In this DVD workshop, David N. Kitler demonstrates his methods for working effectively and creatively with acrylics.
You will learn how David works with materials, textures, colors, and much more from David's commentary throughout his demonstration.
David N. Kitler guides you through the technical challenges of acrylics so you can focus on your art. Using inexpensive brushes and only a handful of colors, David leads a half-dozen demos on materials, transparency, textures, mixing, and more. You'll master the essential supplies from boards to palettes to pigments. You'll learn to mix any hue using three primaries and how to pick the right white paint for the task at hand. David helps you create smooth gradations, mottled backgrounds, and delicate edges, all using basic tools. You'll explore opaque painting and transparent layering before David combines the two in his squirrel demo.

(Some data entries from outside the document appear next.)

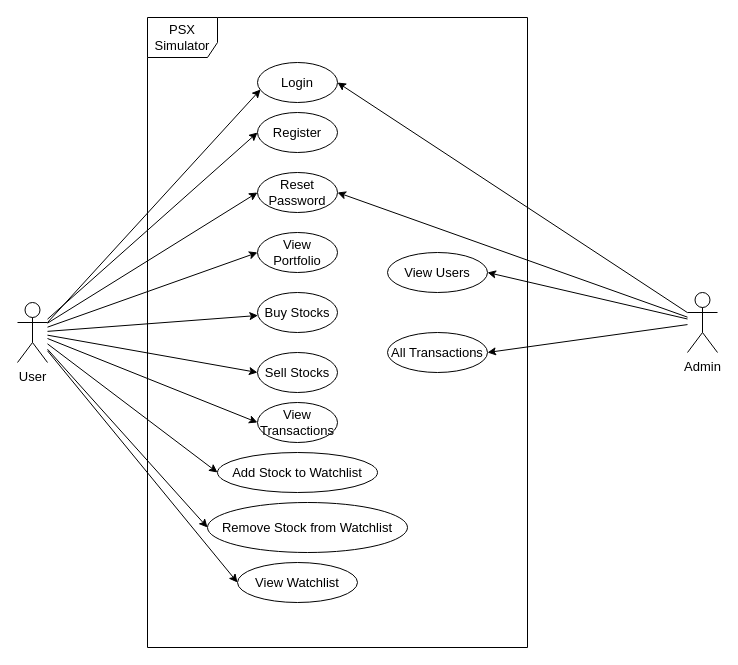
Before: diagrams/useCase.drawio in httpshahan/Pakistan-Stock-Exchange-Simulator, a draw.io diagram. Source tidied: cells renumbered, new cells numbered last; positions are measured from the earlier drawing's top-left corner, leaving out a move shared by most shapes. Both pictures are drawn from the tidied source at 100%, with x=0, y=0 at pixel (17, 17).
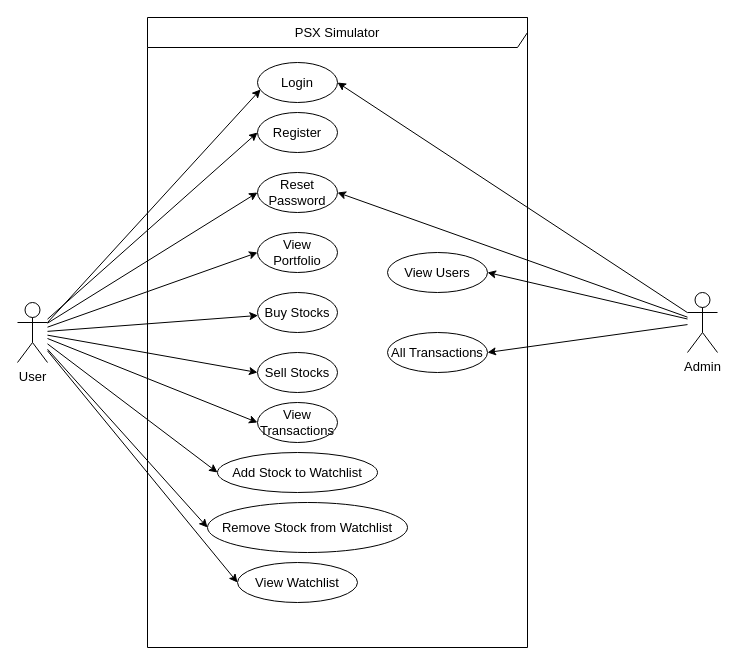
After the change.

Commit message (it also covers changes not shown here):
chore: Add Activity Login

Change to the diagram source:
```diff
@@
-    <mxCell id="2" value="PSX Simulator" style="shape=umlFrame;whiteSpace=wrap;html=1;width=70;height=40;fontSize=13;" parent="1" vertex="1">
+    <mxCell id="2" value="PSX Simulator" style="shape=umlFrame;whiteSpace=wrap;html=1;width=380;height=30;fontSize=13;" parent="1" vertex="1">
       <mxGeometry x="130" width="380" height="630" as="geometry" />
     </mxCell>
```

He shares secrets for creating lifelike textures and helps you get the most from your reference photo.
I loved how everything was explained about paint, colors.
I was totally blown away by the results. - Linda 10/22/2014 -
AUDIO INTERVIEW: Listen to an audio interview with David Kitler. The video is overlayed with images from our filming sessions with David, his notebooks and a gallery of his artwork.
BONUS CLIP: Diluting, Brushes, Travel Palette
In these bonus clips from his DVD workshop, Reliable Results in Acrylics, wildlife painter David N. Kitler explains how to get the most out of your art supplies. You learn to dilute and mix your acrylic mediums, rescue brushes caked with dried paint, and build a compact travel palette for painting in remote locations.
Read an article featuring David Kitler from Wildlife Art Magazine
About Artist David Kitler(from his website)
Born in Toronto, Ontario, Canada, David's appreciation of nature began in his youth, as he explored the Canadian outdoors.Once he realized that the whole world was only a plane trip away, David embarked on longer reference gathering trips to places such as Kenya, Tanzania, Nepal, India, Brazil, Panama, and Costa Rica, as well as through most of the U.S.A. and Alaska.In the meantime, David taught himself to draw and paint, experimenting with a variety of media and techniques.
Because of his love of wildlife, David had initially geared his education towards becoming a veterinarian, believing that art could only be treated as a hobby.Still, while growing up, David received support and encouragement from his mother, who sometimes allowed him to stay up late on school nights so he could finish a drawing.David still vividly remembers one of the last things his mother ever said to him: "Don't let anyone ever tell you that you are not an artist."Unfortunately soon after, at the age of 17, David lost that source of support in a tragic manner, when David's mother was killed by his father.This terrible event impacted David's life, and that of his four younger siblings, in immeasurable ways.Introduced abruptly into the adult world, David had to find ways to support himself and secure his future, so he gave up his dream of attending university, and started work at a local factory.
Soon, however, David's sketches and paintings, which he continued to work on whenever he had a free moment, began to garner attention, opening a door to a world he had not known existed.It was then that he decided to pursue a degree in art, hoping this would further demonstrate his professional commitment and enhance his credibility.Fending for himself, David overcame incredible odds and eventually graduated with honours from the Ontario College of Art.
David's paintings have quickly gained recognition, and are part of corporate and private collections the world over.David is a member of the prestigious Society of Animal Artists and the Artists for Conservation Foundation (formerly Worldwide Nature Artists Group), and has been invited to exhibit in some of North America's major art shows, where he has received a number of Best of Show and Excellence awards.
In 1993 David relocated his studio to Calgary, Alberta.Besides painting, David spends time with his wife, on research trips, and with the many students in his art classes and workshops, with whom he enjoys sharing his passions for nature and art.Furthermore, he has had the opportunity to spend time in the field with some of the world's top wildlife artists, including Robert Bateman and Carl Brenders.A strong supporter of conservation projects and of his community, David continues to donate works in support of fund-raising activities by numerous organizations.